» **TASK**: Without the pictures, set down everything in the listing exactly.

» **DATA FOR THIS EXERCISE**:

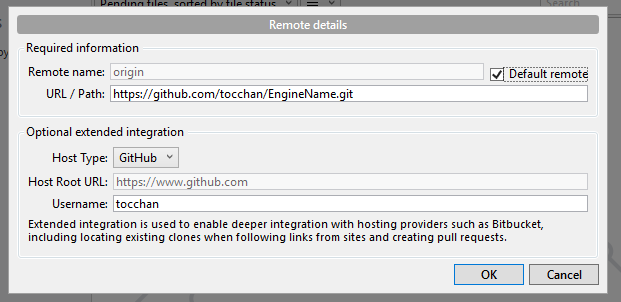
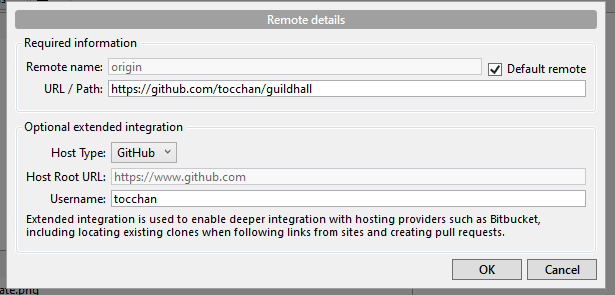
Update git tutorial with new structure used with C29

Changed region(s): [[0.0, 0.0, 1.0, 1.0]]

diff --git a/examples/common/git/README.md b/examples/common/git/README.md
@@ -11,13 +11,9 @@ This will require that we restructure our Game/Engine relationship by having our
 ## Walkthrough
 
 ### Create a GitHub account
-There are other possible hosts to use, but github has a free student account that allows you to create unlimited private repots, as well as it is the service I use for grading.
+We'll be using GitHub as it allows for private repots;  If you can not make a private repot, you may need to sign up for the [GitHub Education](https://education.github.com/pack) pack. 
 
-Next, sign up for a student account.
-https://education.github.com/pack
-
-
-### Create 2 New Repots (Engine & Protogame)
+### Create 2 New Repots (Engine & Guildhall)
 We will leave them empty for now; 
 
 First, go to your homepage in GitHub, and select Repositories, and click "New".
@@ -29,14 +25,12 @@ Next, create your Repot.
 ![Create](create.png)
 
 ### (Optional) Download Atlassian SourceTree
-To make this easier - I recommend getting this GUI client for Git.
-https://www.sourcetreeapp.com/
+To make this easier - I recommend getting this GUI client for Git.  There are [numerous options](https://git-scm.com/download/gui/windows), but I personally prefer to use [SourceTree](https://www.sourcetreeapp.com/)
 
-There are others, including Visual Studio has an integration, but I prefer this one, as it exposes more of Git functionality, as well as a console for when you have to do somtehing more specialized (which we'll be doing with submodules).
-
+SourceTree tends to be more 1-1 with what Git is actually doing, and has a command console installed with it if you ever need to do something a little more esoteric. 
 
 ### Prepare your Project
-Make your Protogame project.  Just copy into a new folder, preferably not under your P4 workspace.  
+Make your `Guildhall` project.  Just copy root SD folder to a new location, *not under your current P4 workspace*.
 
 Open up SourceTree, and create a new repot, and point it at this folder.
 
@@ -53,13 +47,13 @@ The left side shows our current working branch - we'll get more into that later.
 
 Up top is Staged files, these are files to be commited (like a changelist in P4). 
 
-Below that is Unstaged files.  These are files that have been edited from either what is currently commited, or what is in staged files.  You will likley see a lot of files here that you don't want to track.    
+Below that is Unstaged files.  These are all files that have been edited since the last commit, or from a currently staged file (and may need to be re-staged).  
 
-Now, git works reactively unlike P4 - it will automatically track changed files (added, removed, edited, etc...).  This means we a way to tell Git to ignore certain files, and we do this with a .gitignore file. 
+Now, git works reactively, detecting changes (edits/adds/removes) automatically, and it will pick up a lot of files and edits we may not care about.  To sovle this, we add a `.gitignore` file to tell it what files we want it to, well, ignore. 
 
 Download and copy this [.gitignore](gitignore_example.txt) file to your root folder, and rename it to ".gitignore".  This file helps git figure out what files do not need to be tracked.  
 
-Go back to sourcetree, and Unstaged files should now show a `.gitignore` file near the top and you should see less files.  If you see files you don't want ot track, you can write click and select "Ignore", and either ignore just that file, that extension, or that folder.  If you need more rules, the `.gitignore` file is plain text, that applies rules top to bottom (so you can ignore all, then stop ignoring a specific file). 
+Go back to sourcetree, and Unstaged files should now show a `.gitignore` file near the top and you should see less files.  If you see files you don't want to track, you can right-click and select "Ignore", and either ignore just that file, that extension, or that folder.  If you need more rules, the `.gitignore` file is plain text, that applies rules top to bottom (so you can ignore all, then stop ignoring a specific file). 
 
 Once you're happy that only the files you want tracked are in Unstaged, select "Stage All", write a commit message (bottom part of that window), and select Commit.  
 
@@ -102,21 +96,20 @@ So go to SourceTree, and we're going to open a new tab and clone a repot.  All y
 Once cloned, you should be able to navigate to that folder, and compile.  If all went well, you should still be able to compile your Engine. 
 
 
-### Protogame and Submodules
-Repeat the above steps for your Protogame.  This should not compile as your project depends on Engine being in a folder relative to Protogame (usually pu the tree and back down). 
+### Engine and Submodules
+If you want to track your `Engine` as a submodule, we're going to repeat a number of the steps above, but just for our engine folder; 
 
-This doesn't work with Git unless your users know to pull both projects relative to each other.  A better way with Git is to put your Engine as a submodule of your game (ie, your game depends on Engine).  This allows your engine to exist under protogame, but is tracked seperately.
+After your `Engine` is its own Repot, we will delete it from our `Guildhall` repot and commit that change.
 
-To do this, Under your Protogame root, add a new folder called "Submodules". If you want to try doing this by command line, you can follow this tutorial;
+Next, we add `Engine` back, but this time as a submodule, which is saying this other project is part of our project, but tracked seperately.  Our project will point to a specific commit of our `Engine` after we do this.
+
+You can add a submodule using SourceTree by selecting `Repository > Add Submodule`.  Use the git link as the URL, and give it the path of where your `Engine` should live.
+
+![Submodule](submodule.png)
+
+If you're curious on the command line way to do this, see the following; 
+
 https://git-scm.com/book/en/v2/Git-Tools-Submodules
-
-You can also do this through SourceTree, by going to your Protogame project, and select Repository > Add Submodule.  Use the git link as the URL, and give it the path "Submodule/Engine" for example.  
-
-This repot now lives under Protogame, but is tracked seperately.  You can select the Submodule from the left side to open it.  
-
-
-### Fix up Engine Links
-Protogame is now pointing to an Engine that now longer exists.  You have to go now and manually fix up the links so Protogame compiles.  Once this is all done, commit and push the changes.  
 
 
 ### Common Pitfalls

diff --git a/mp2/c29/assignments/a01/README.md b/mp2/c29/assignments/a01/README.md
@@ -35,6 +35,9 @@ Use the branch name `mp2/turnin/a01` for grading, and you have the checklist cop
 
 ## Notes
 
+- [Setting Up Git](https://github.com/tocchan/guildhall/tree/master/examples/common/git)
+- [Cloning Git & Submodules](https://github.com/tocchan/guildhall/tree/master/examples/common/gitclone)
+
 ### Buddy Build
 To do a buddy build, make a new folder, for example `D:\BuddyBuild`, and make sure it is empty.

» **OUTPUT**:
Update git tutorial with new structure used with C29

Changed region(s): [[0.0, 0.0, 1.0, 1.0]]

diff --git a/examples/common/git/README.md b/examples/common/git/README.md
@@ -11,13 +11,9 @@ This will require that we restructure our Game/Engine relationship by having our
 ## Walkthrough
 
 ### Create a GitHub account
-There are other possible hosts to use, but github has a free student account that allows you to create unlimited private repots, as well as it is the service I use for grading.
+We'll be using GitHub as it allows for private repots;  If you can not make a private repot, you may need to sign up for the [GitHub Education](https://education.github.com/pack) pack. 
 
-Next, sign up for a student account.
-https://education.github.com/pack
-
-
-### Create 2 New Repots (Engine & Protogame)
+### Create 2 New Repots (Engine & Guildhall)
 We will leave them empty for now; 
 
 First, go to your homepage in GitHub, and select Repositories, and click "New".
@@ -29,14 +25,12 @@ Next, create your Repot.
 ![Create](create.png)
 
 ### (Optional) Download Atlassian SourceTree
-To make this easier - I recommend getting this GUI client for Git.
-https://www.sourcetreeapp.com/
+To make this easier - I recommend getting this GUI client for Git.  There are [numerous options](https://git-scm.com/download/gui/windows), but I personally prefer to use [SourceTree](https://www.sourcetreeapp.com/)
 
-There are others, including Visual Studio has an integration, but I prefer this one, as it exposes more of Git functionality, as well as a console for when you have to do somtehing more specialized (which we'll be doing with submodules).
-
+SourceTree tends to be more 1-1 with what Git is actually doing, and has a command console installed with it if you ever need to do something a little more esoteric. 
 
 ### Prepare your Project
-Make your Protogame project.  Just copy into a new folder, preferably not under your P4 workspace.  
+Make your `Guildhall` project.  Just copy root SD folder to a new location, *not under your current P4 workspace*.
 
 Open up SourceTree, and create a new repot, and point it at this folder.
 
@@ -53,13 +47,13 @@ The left side shows our current working branch - we'll get more into that later.
 
 Up top is Staged files, these are files to be commited (like a changelist in P4). 
 
-Below that is Unstaged files.  These are files that have been edited from either what is currently commited, or what is in staged files.  You will likley see a lot of files here that you don't want to track.    
+Below that is Unstaged files.  These are all files that have been edited since the last commit, or from a currently staged file (and may need to be re-staged).  
 
-Now, git works reactively unlike P4 - it will automatically track changed files (added, removed, edited, etc...).  This means we a way to tell Git to ignore certain files, and we do this with a .gitignore file. 
+Now, git works reactively, detecting changes (edits/adds/removes) automatically, and it will pick up a lot of files and edits we may not care about.  To sovle this, we add a `.gitignore` file to tell it what files we want it to, well, ignore. 
 
 Download and copy this [.gitignore](gitignore_example.txt) file to your root folder, and rename it to ".gitignore".  This file helps git figure out what files do not need to be tracked.  
 
-Go back to sourcetree, and Unstaged files should now show a `.gitignore` file near the top and you should see less files.  If you see files you don't want ot track, you can write click and select "Ignore", and either ignore just that file, that extension, or that folder.  If you need more rules, the `.gitignore` file is plain text, that applies rules top to bottom (so you can ignore all, then stop ignoring a specific file). 
+Go back to sourcetree, and Unstaged files should now show a `.gitignore` file near the top and you should see less files.  If you see files you don't want to track, you can right-click and select "Ignore", and either ignore just that file, that extension, or that folder.  If you need more rules, the `.gitignore` file is plain text, that applies rules top to bottom (so you can ignore all, then stop ignoring a specific file). 
 
 Once you're happy that only the files you want tracked are in Unstaged, select "Stage All", write a commit message (bottom part of that window), and select Commit.  
 
@@ -102,21 +96,20 @@ So go to SourceTree, and we're going to open a new tab and clone a repot.  All y
 Once cloned, you should be able to navigate to that folder, and compile.  If all went well, you should still be able to compile your Engine. 
 
 
-### Protogame and Submodules
-Repeat the above steps for your Protogame.  This should not compile as your project depends on Engine being in a folder relative to Protogame (usually pu the tree and back down). 
+### Engine and Submodules
+If you want to track your `Engine` as a submodule, we're going to repeat a number of the steps above, but just for our engine folder; 
 
-This doesn't work with Git unless your users know to pull both projects relative to each other.  A better way with Git is to put your Engine as a submodule of your game (ie, your game depends on Engine).  This allows your engine to exist under protogame, but is tracked seperately.
+After your `Engine` is its own Repot, we will delete it from our `Guildhall` repot and commit that change.
 
-To do this, Under your Protogame root, add a new folder called "Submodules". If you want to try doing this by command line, you can follow this tutorial;
+Next, we add `Engine` back, but this time as a submodule, which is saying this other project is part of our project, but tracked seperately.  Our project will point to a specific commit of our `Engine` after we do this.
+
+You can add a submodule using SourceTree by selecting `Repository > Add Submodule`.  Use the git link as the URL, and give it the path of where your `Engine` should live.
+
+![Submodule](submodule.png)
+
+If you're curious on the command line way to do this, see the following; 
+
 https://git-scm.com/book/en/v2/Git-Tools-Submodules
-
-You can also do this through SourceTree, by going to your Protogame project, and select Repository > Add Submodule.  Use the git link as the URL, and give it the path "Submodule/Engine" for example.  
-
-This repot now lives under Protogame, but is tracked seperately.  You can select the Submodule from the left side to open it.  
-
-
-### Fix up Engine Links
-Protogame is now pointing to an Engine that now longer exists.  You have to go now and manually fix up the links so Protogame compiles.  Once this is all done, commit and push the changes.  
 
 
 ### Common Pitfalls

diff --git a/mp2/c29/assignments/a01/README.md b/mp2/c29/assignments/a01/README.md
@@ -35,6 +35,9 @@ Use the branch name `mp2/turnin/a01` for grading, and you have the checklist cop
 
 ## Notes
 
+- [Setting Up Git](https://github.com/tocchan/guildhall/tree/master/examples/common/git)
+- [Cloning Git & Submodules](https://github.com/tocchan/guildhall/tree/master/examples/common/gitclone)
+
 ### Buddy Build
 To do a buddy build, make a new folder, for example `D:\BuddyBuild`, and make sure it is empty.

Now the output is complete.